by | Apr 22, 2020 | Case Results, Medical Malpractice | 0 comments

MCB Senior Partner, Anthony M. Sola, and Associates, Amy E. Korn and Alexander C. Cooper, recently obtained dismissal of all claims against our defendant hospital and our gastroenterologist in a wrongful death case involving a then 79-year old woman, who was diagnosed with inoperable pancreatic cancer. On November 3, 2013, the decedent was admitted to the Hospital with complaints of severe abdominal pain related to her pancreatic cancer. A CT scan showed biliary dilatation and our gastroenterologist recommended an ERCP to further examine the decedent’s pancreatic and bile ducts. On November 6th, the decedent was prepped and intubated, but prior to inserting the ERCP scope, our gastroenterologist took a scout film or preliminary image of the decedent’s bowel. The scout film revealed free air under the diaphragm, indicative of a perforation, and our gastroenterologist decided to abort the ERCP. The decedent’s condition deteriorated and her family refused surgery, executing a DNR. On November 7th, the decedent suffered cardiac arrest and died.

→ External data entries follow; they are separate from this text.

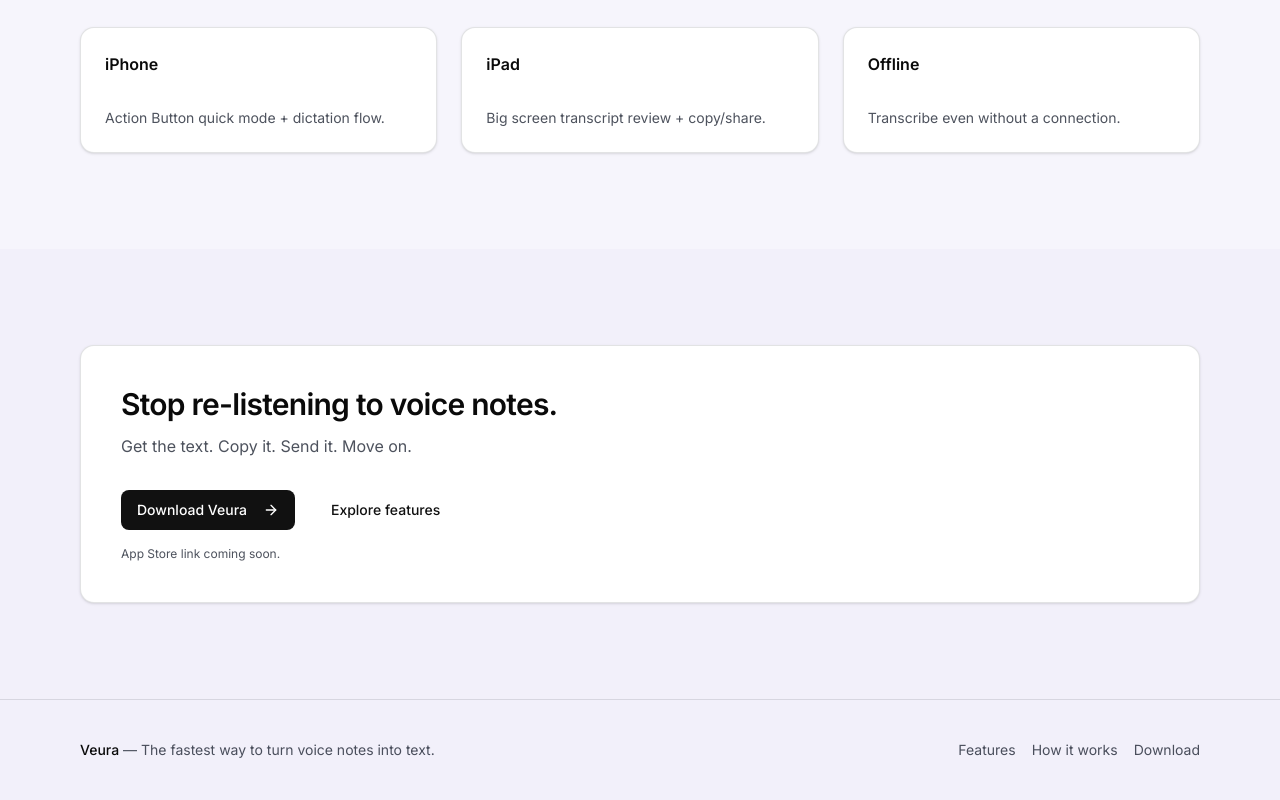
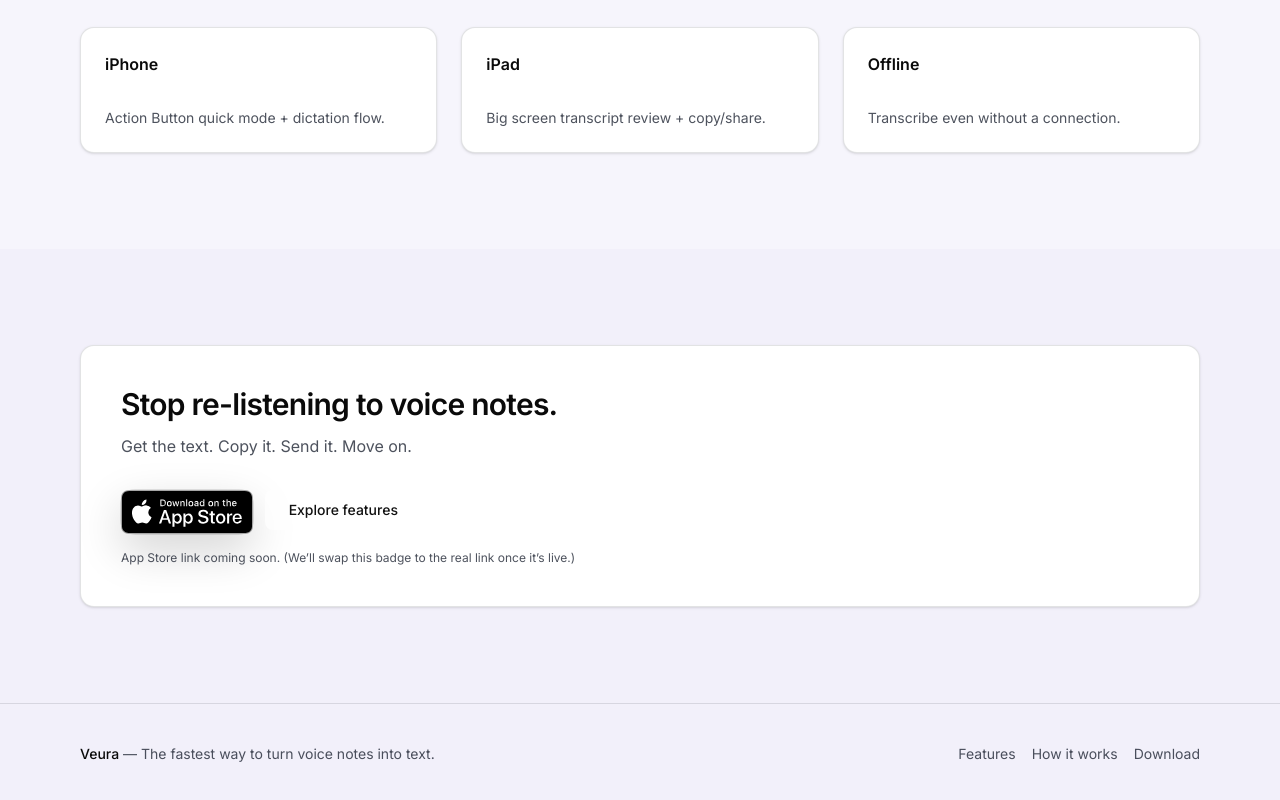
Before and after one commit to sabatesduran/veura-web, a Next.js app: page / in a window 1280 px wide. Shown: the part 5425-6225 px from the top of the page. Built offline with nearby package versions, Linux system fonts and the light colour scheme.

Commit message:
Add App Store download badge

```diff
--- a/src/app/page.tsx
+++ b/src/app/page.tsx
@@ -611,19 +611,26 @@
             Get the text. Copy it. Send it. Move on.
           </p>
 
-          <div className="mt-8 flex flex-col gap-3 sm:flex-row">
-            <Button size="lg" asChild>
-              <a href="#" aria-label="Download Veura">
-                Download Veura <ArrowRight className="ml-2 size-4" />
-              </a>
-            </Button>
-            <Button size="lg" variant="secondary" asChild>
+          <div className="mt-8 flex flex-col items-center gap-3 sm:flex-row sm:items-start">
+            <a
+              href="#"
+              aria-label="Download on the App Store"
+              className="inline-flex items-center justify-center rounded-xl shadow-[0_16px_45px_rgba(0,0,0,0.18)] ring-1 ring-black/10 transition-transform hover:-translate-y-0.5"
+            >
+              <img
+                src="/brand/app-store-badge.svg"
+                alt="Download on the App Store"
+                className="h-11 w-auto"
+              />
+            </a>
+
+            <Button size="lg" variant="secondary" asChild className="bg-secondary text-secondary-foreground">
               <a href="#features">Explore features</a>
             </Button>
           </div>
 
           <p className="mt-4 text-xs text-muted-foreground">
-            App Store link coming soon.
+            App Store link coming soon. (We’ll swap this badge to the real link once it’s live.)
           </p>
         </div>
       </Card>
```
Also changed, not shown: public/brand/app-store-badge.svg (added).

Plaintiffs’ claims centered on the performance of the ERCP. Initially, plaintiffs alleged that our clients failed to properly perform the ERPC and caused an abdominal perforation. However, near the end of pre-trial discovery, plaintiffs amended their Bills of Particulars and alleged that our clients failed to diagnose a pre-existing perforation and document the time of the scout film. In other words, plaintiffs questioned whether the scout film occurred before the ERCP. Plaintiffs also claimed that the doctrine of res ipsa loquitur was applicable.

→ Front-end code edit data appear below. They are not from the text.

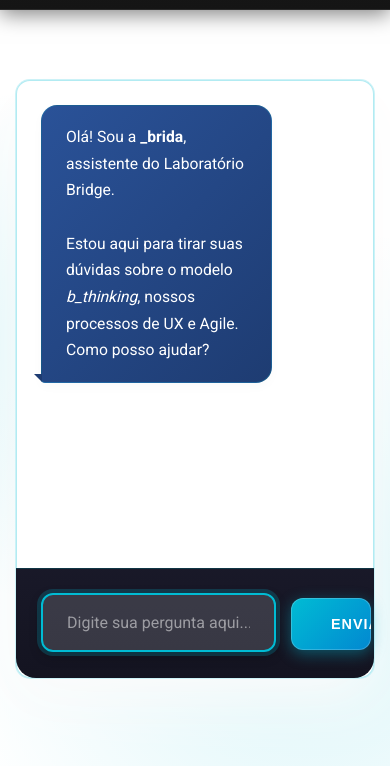
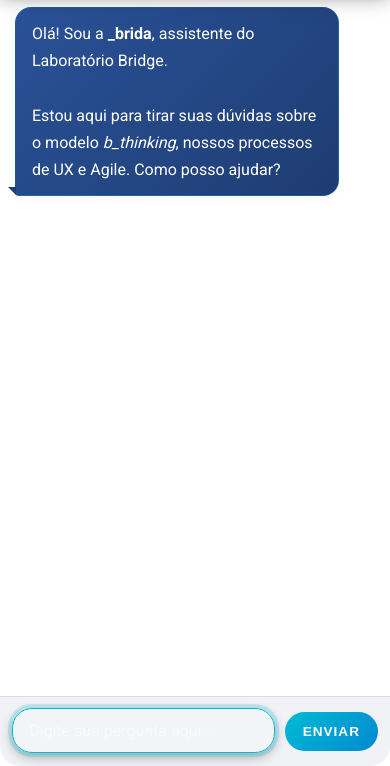
Before and after one commit to lecele/_brida, a website: page index.html in a window 390 px wide. Shown: the part 78-844 px from the top of the page. Drawn offline with Linux system fonts and the light colour scheme.

Commit message:
style: improve mobile responsiveness

```diff
--- a/index.html
+++ b/index.html
@@ -321,20 +321,104 @@
 
         @media (max-width: 768px) {
             .header-content {
-                padding: 18px 25px;
+                padding: 15px 20px;
             }
 
-            .messages-area,
-            .input-area {
-                padding: 25px;
+            .logo {
+                font-size: 1.5rem;
             }
 
             main {
-                padding: 100px 15px 30px;
+                padding: 90px 10px 20px;
+                height: 100vh;
+                /* Ocupa altura total */
+                display: flex;
+                flex-direction: column;
             }
 
             .chat-container {
-                border-radius: 15px;
+                flex: 1;
+                /* Cresce para ocupar espaço */
+                max-height: none;
+                /* Remove limite de altura */
+                margin-bottom: 0;
+                border-radius: 12px;
+                min-height: 0;
+                /* Permite encolher se necessário */
+            }
+
+            .messages-area {
+                padding: 20px;
+            }
+
+            .message {
+                max-width: 85%;
+                font-size: 0.95rem;
+            }
+
+            .input-area {
+                padding: 15px;
+                gap: 10px;
+            }
+
+            input[type="text"] {
+                padding: 12px 16px;
+            }
+
+            button {
+                padding: 12px 20px;
+                font-size: 0.85rem;
+            }
+        }
+
+        @media (max-width: 480px) {
+            main {
+                padding: 70px 0 0;
+                /* Remove padding lateral no mobile */
+                height: 100dvh;
+                /* Usa dynamic viewport height */
+            }
+
+            .chat-container {
+                border-radius: 0;
+                /* Borda reta no mobile */
+                border: none;
+                box-shadow: none;
+                background: #ffffff;
+            }
+
+            .messages-area {
+                padding: 15px;
+                gap: 20px;
+            }
+
+            .message {
+                max-width: 90%;
+                padding: 12px 16px;
+                font-size: 1rem;
+                /* Texto maior para leitura */
+            }
+
+            .input-area {
+                padding: 12px;
+                background: #f0f2f5;
+                /* Contraste leve na área de input */
+                border-top: 1px solid #ddd;
+                position: sticky;
+                bottom: 0;
+            }
+
+            input[type="text"] {
+                border-radius: 20px;
+                background: white;
+                color: #333;
+                border: 1px solid #ccc;
+            }
+
+            button {
+                border-radius: 20px;
+                padding: 12px 18px;
+                box-shadow: none;
             }
         }
     </style>
```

MCB moved for summary judgment and annexed an Expert Affidavit by a well-credentialed GI/Endoscopist. We contended that, prior to the ERCP, the decedent’s diagnostic imaging studies revealed no evidence of an abdominal perforation and an ERCP was appropriately recommended to potentially treat the decedent’s abdominal pain. In addition, we demonstrated through the Hospital chart that the scout film occurred before the ERCP and any failure to record the time of the film did not proximately cause any injury to the decedent. Furthermore, the decedent’s abdominal perforation was not caused by intubation.

An intra-abdominal perforation can and does usually occur in the absence of negligence and, in our case, could have been in the colon or elsewhere, given the decedent’s symptoms, which were suggestive of colitis, including diarrhea and abdominal pain. Moreover, the perforation could have been induced by the decedent’s chemotherapy or tumor burden on adjacent abdominal structures.

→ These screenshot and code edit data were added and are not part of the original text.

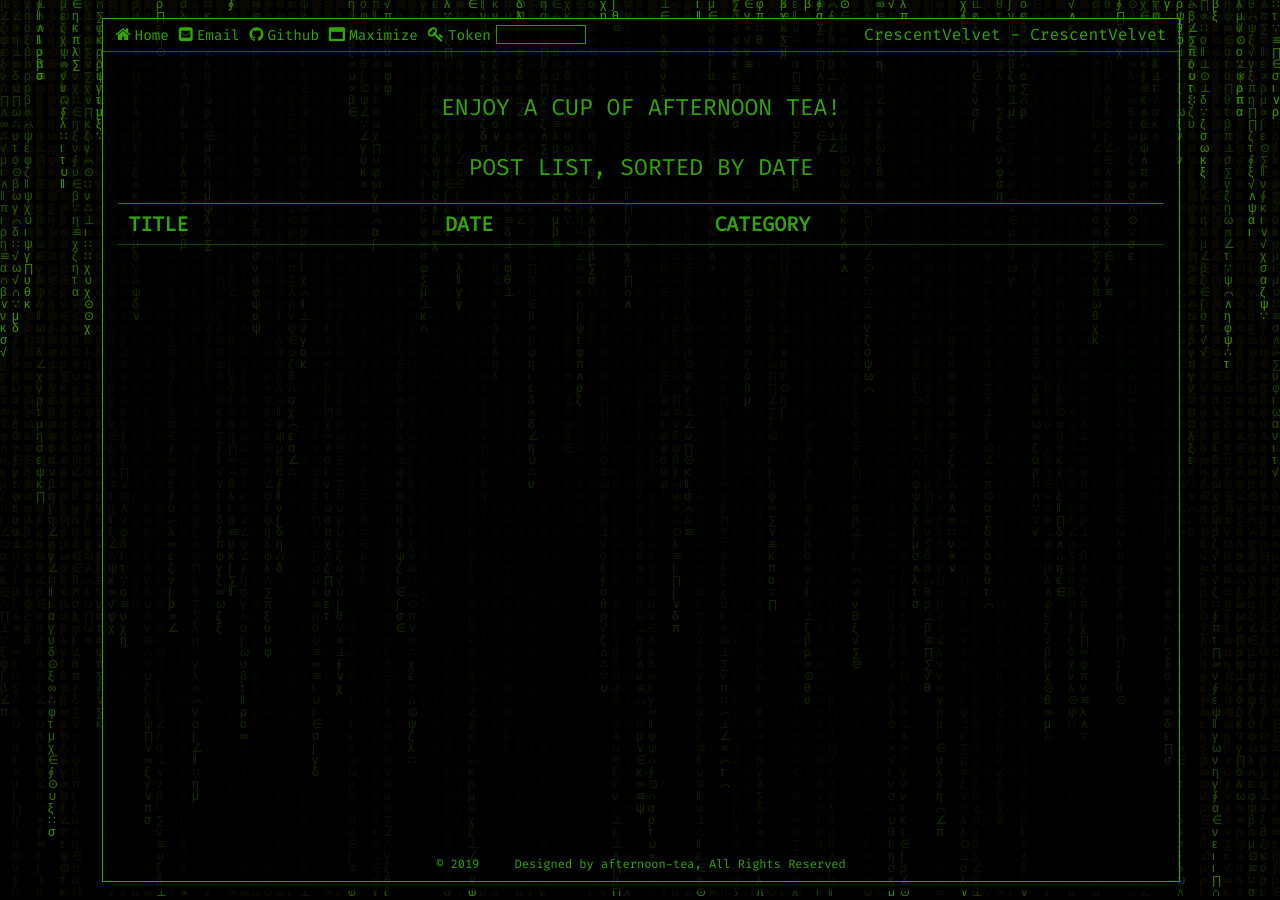
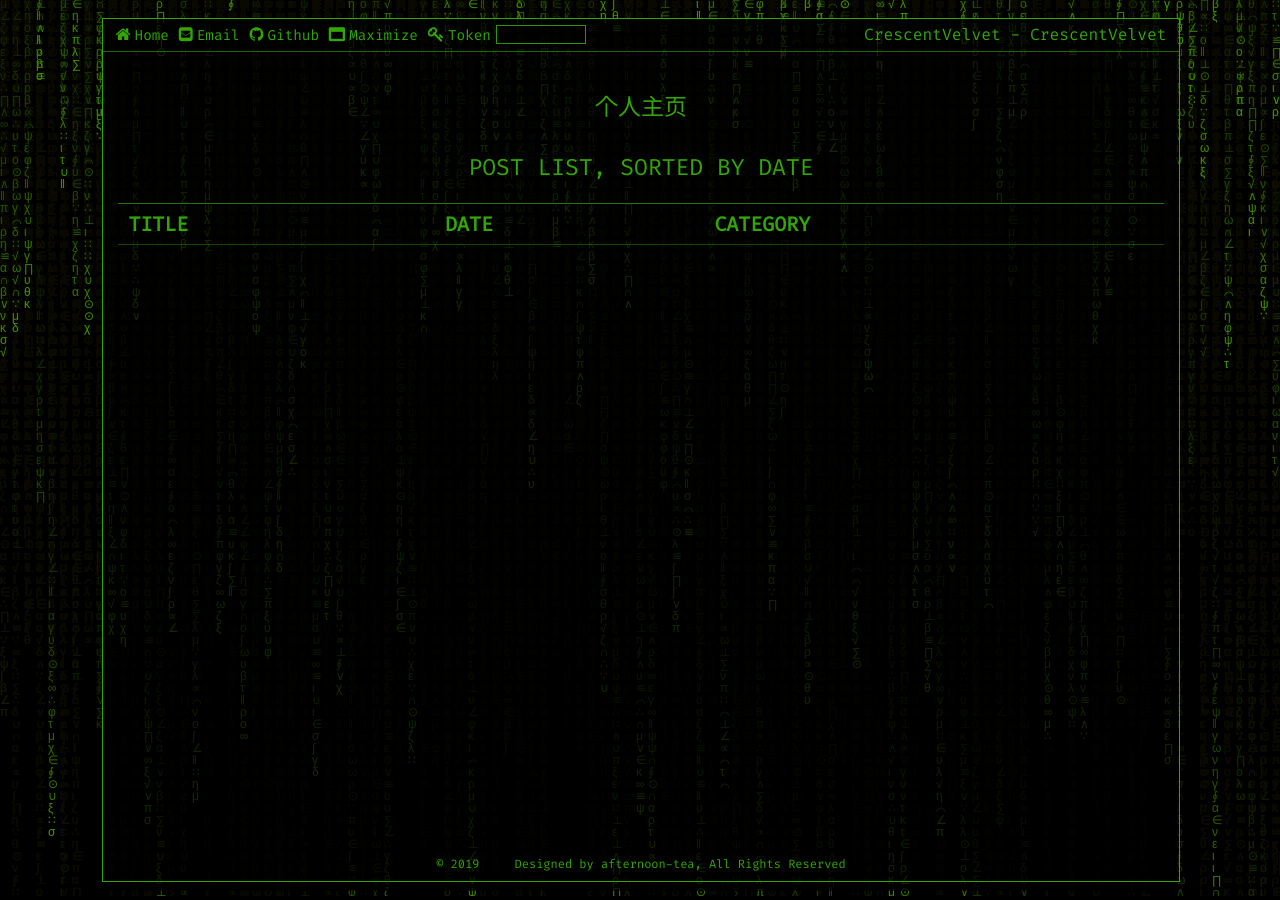
Before and after one commit to CrescentVelvet/crescentvelvet.github.io, a Jekyll site: the page built from pages/index.md, in a window 1280 px wide. Built offline with Jekyll 4.4.1, drawn with Linux system fonts in a browser that asks for light colours.

Commit message:
Update index.md

```diff
--- a/pages/index.md
+++ b/pages/index.md
@@ -11,7 +11,7 @@ encrypted_text: true
 permalink: /
 ---
 
-# Enjoy A Cup of Afternoon Tea!
+# 个人主页
 
 <!-- ##  Features
 * Highly customizable, content-oriented with The Matrix style
```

In response to MCB’s motion for summary judgment, plaintiff voluntarily dismissed all claims against the Hospital and our gastroenterologist.